[1] https://www.kff.org/policy-watch/early-state-vaccination-data-raise-warning-flags-racial-equity/. I should note here, by the way, that this study includes data on Blacks and Hispanics, but data on Native Americans is still apparently quite limited. Because of the limited data on Native Americans and vaccine usage and distribution, this post will not focus on Native Americans. A second post on the topic of racial inequity and COVID vaccine distribution may be required, if such inequities also exist with Native Americans.  

[2] The short version was that this was a highly unethical study looking to record the natural history of syphilis in Blacks.
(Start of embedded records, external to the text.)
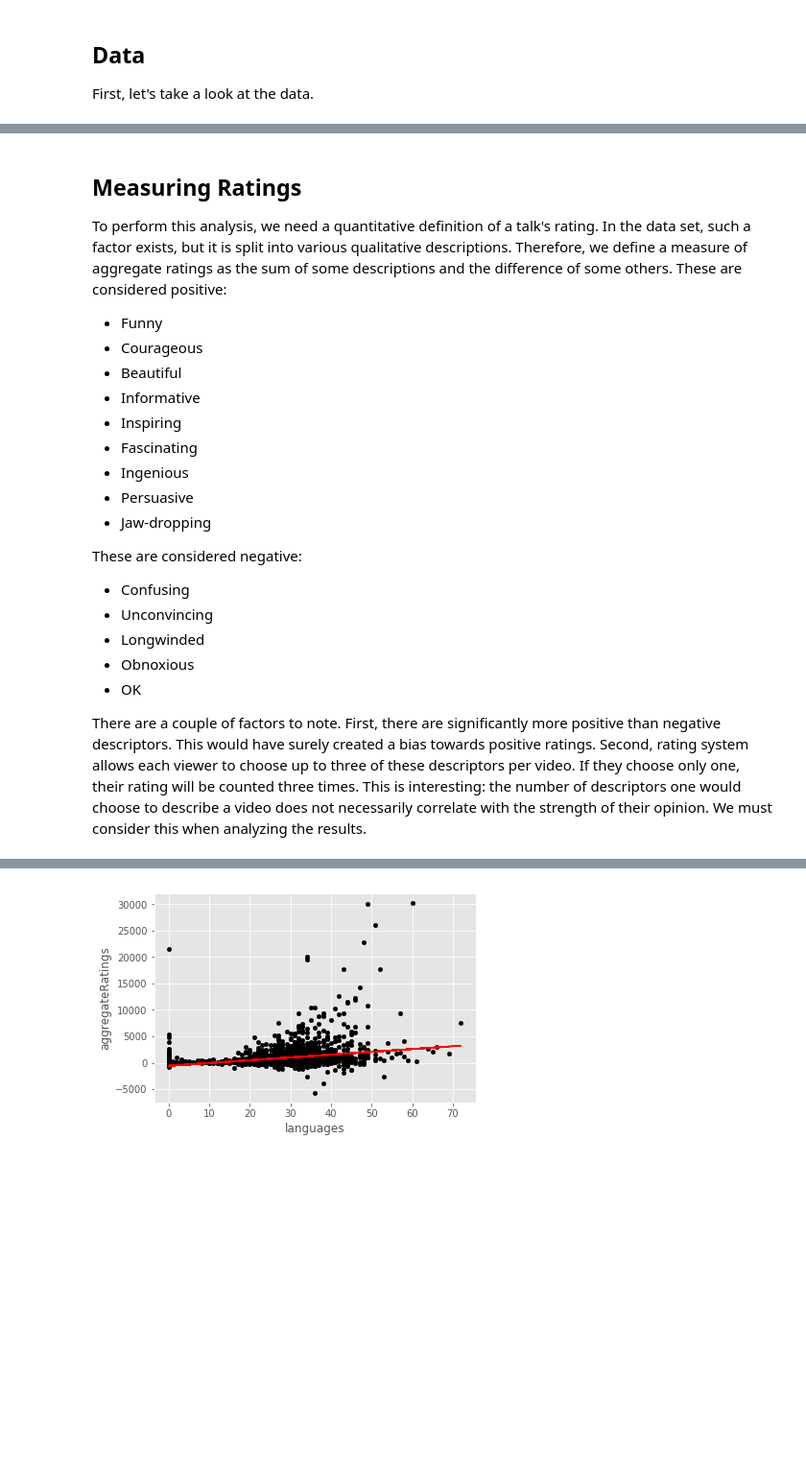
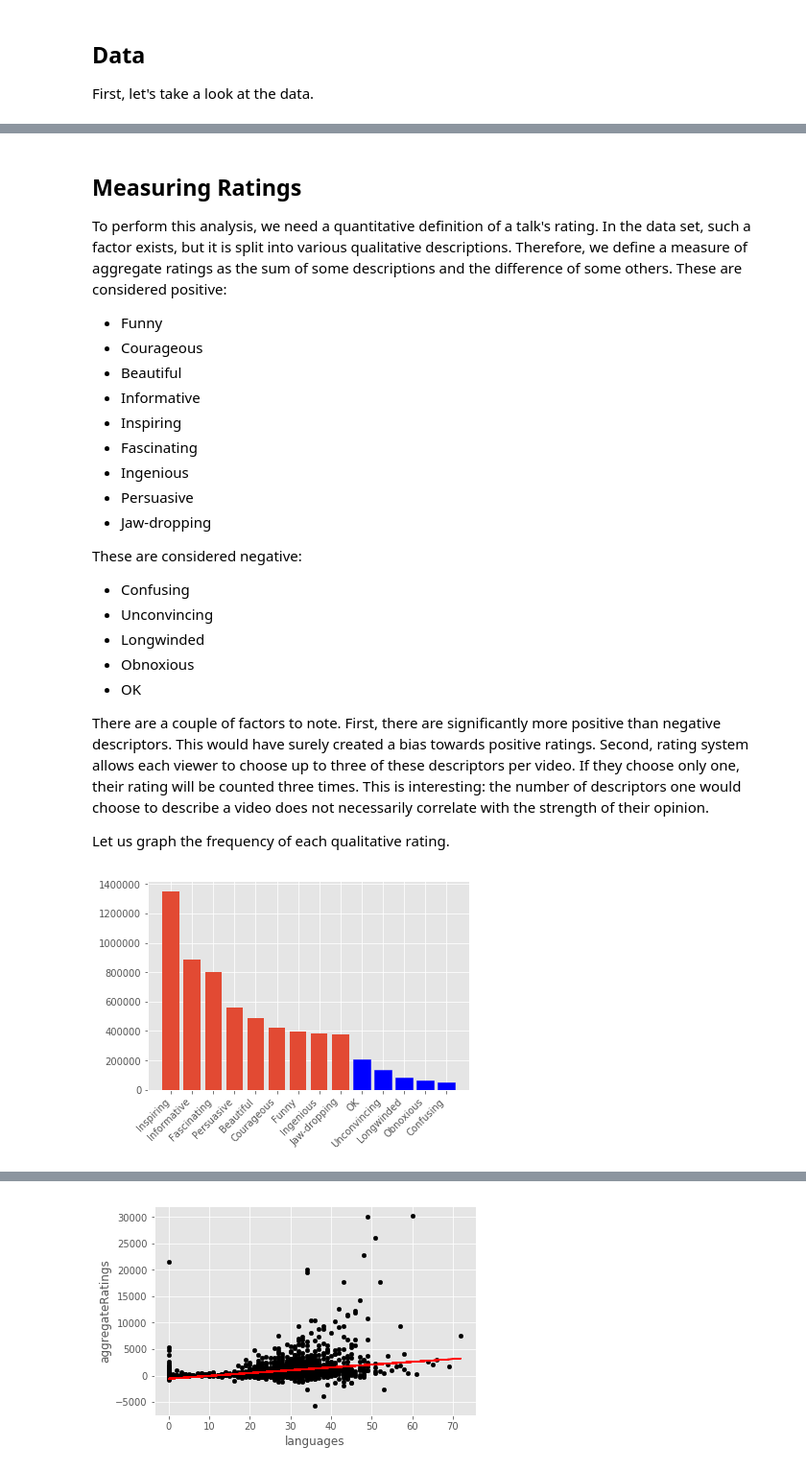
Before and after one commit to lpang36/TEDTalks, a Jupyter notebook: TED_Talks_Kaggle.ipynb, the cells around one changed output, grey strips where cells are left out. Shown at 96% size. Drawn from its saved outputs; the diff is of its cells as text; code cells hidden in the pictures; blank space fills up the shorter version.

Commit message:
added data inspection, frequency analysis

```diff
--- a/TED_Talks_Kaggle.ipynb
+++ b/TED_Talks_Kaggle.ipynb
@@ -66,4 +78,29 @@ These are considered negative:
 * Obnoxious
 * OK
 
-There are a couple of factors to note. First, there are significantly more positive than negative descriptors. This would have surely created a bias towards positive ratings. Second, rating system allows each viewer to choose up to three of these descriptors per video. If they choose only one, their rating will be counted three times. This is interesting: the number of descriptors one would choose to describe a video does not necessarily correlate with the strength of their opinion. We must consider this when analyzing the results.
+There are a couple of factors to note. First, there are significantly more positive than negative descriptors. This would have surely created a bias towards positive ratings. Second, rating system allows each viewer to choose up to three of these descriptors per video. If they choose only one, their rating will be counted three times. This is interesting: the number of descriptors one would choose to describe a video does not necessarily correlate with the strength of their opinion.
+
+Let us graph the frequency of each qualitative rating.
+# %%
+df['ratings'] = df['ratings'].apply(lambda x: eval(str(x))) #turns stringified dictionary into python dictionary
+
+counter = {'Funny':0, 'Beautiful':0, 'Ingenious':0, 'Courageous':0, 'Longwinded':0, 'Confusing':0, 'Informative':0, 'Fascinating':0, 'Unconvincing':0, 'Persuasive':0, 'Jaw-dropping':0, 'OK':0, 'Obnoxious':0, 'Inspiring':0}
+
+for i in range(len(df['ratings'])):
+    for j in range(len(df['ratings'][i])):
+        counter[df['ratings'][i][j]['name']] += df['ratings'][i][j]['count']
+
+frequencies = list(counter.values())
+descr = counter.keys()
+descriptors = [x for _,x in sorted(zip(frequencies,counter.keys()), reverse=True)]
+neg_descriptors = {"Confusing", "Unconvincing", "Longwinded", "Obnoxious", "OK"}
+neg_indices  = [x for x in range (len(descriptors)) if descriptors[x] in neg_descriptors]
+frequencies.sort(reverse=True)
+
+indices = np.arange(len(descriptors))
+bar = plot.bar(indices, frequencies, 0.8)
+[bar[i].set_color('b') for i in neg_indices]
+plot.xticks(indices, descriptors, rotation=45, ha="right")
+plot.show()
+# %% [output]
+[figure, added]
```
Also changed, not shown: parts of 7 cells of this notebook.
As for a longer version, it’s on the website of the Centers for Disease Control and Prevention website: https://www.cdc.gov/tuskegee/timeline.htm

[3] https://www.thelancet.com/journals/lancet/article/PIIS0140-6736(20)32032-8/fulltext

[4] The Lancet, a highly respected medical journal, has a longer piece on the issue of medical racism in the United States: https://www.thelancet.com/journals/lancet/article/PIIS0140-6736(20)32032-8/fulltext

[5] https://www.baltimoresun.com/coronavirus/bs-md-vaccine-rollout-disparity-20210125-d2mwyfe7evfthgeoswe54tsb54-story.html

[6] https://www.statesman.com/story/news/2020/12/30/covid-19-vaccination-sites-lacing-east-austin/4091913001/

[7] https://www.usnews.com/news/best-states/florida/articles/2021-01-27/some-black-communities-in-florida-have-no-vaccine-access

[8] https://www.nbcdfw.com/investigations/texas-has-sent-no-covid-19-vaccine-to-southern-dallas-neighborhoods-where-many-have-died/2522753/

[9] https://www.orlandosentinel.com/espanol/el-sentinel-in-english/os-prem-ex-english-covid-vaccine-information-spanish-20210122-hcmmd24hbrfhbcptho4f3tnqkm-story.html

[10] https://www.abc15.com/news/region-west-valley/glendale/do-arizona-covid-19-vaccination-sites-have-enough-bilingual-assistance

[11] https://www.thecity.nyc/coronavirus/2021/1/26/22251524/vaccines-washington-heights-armory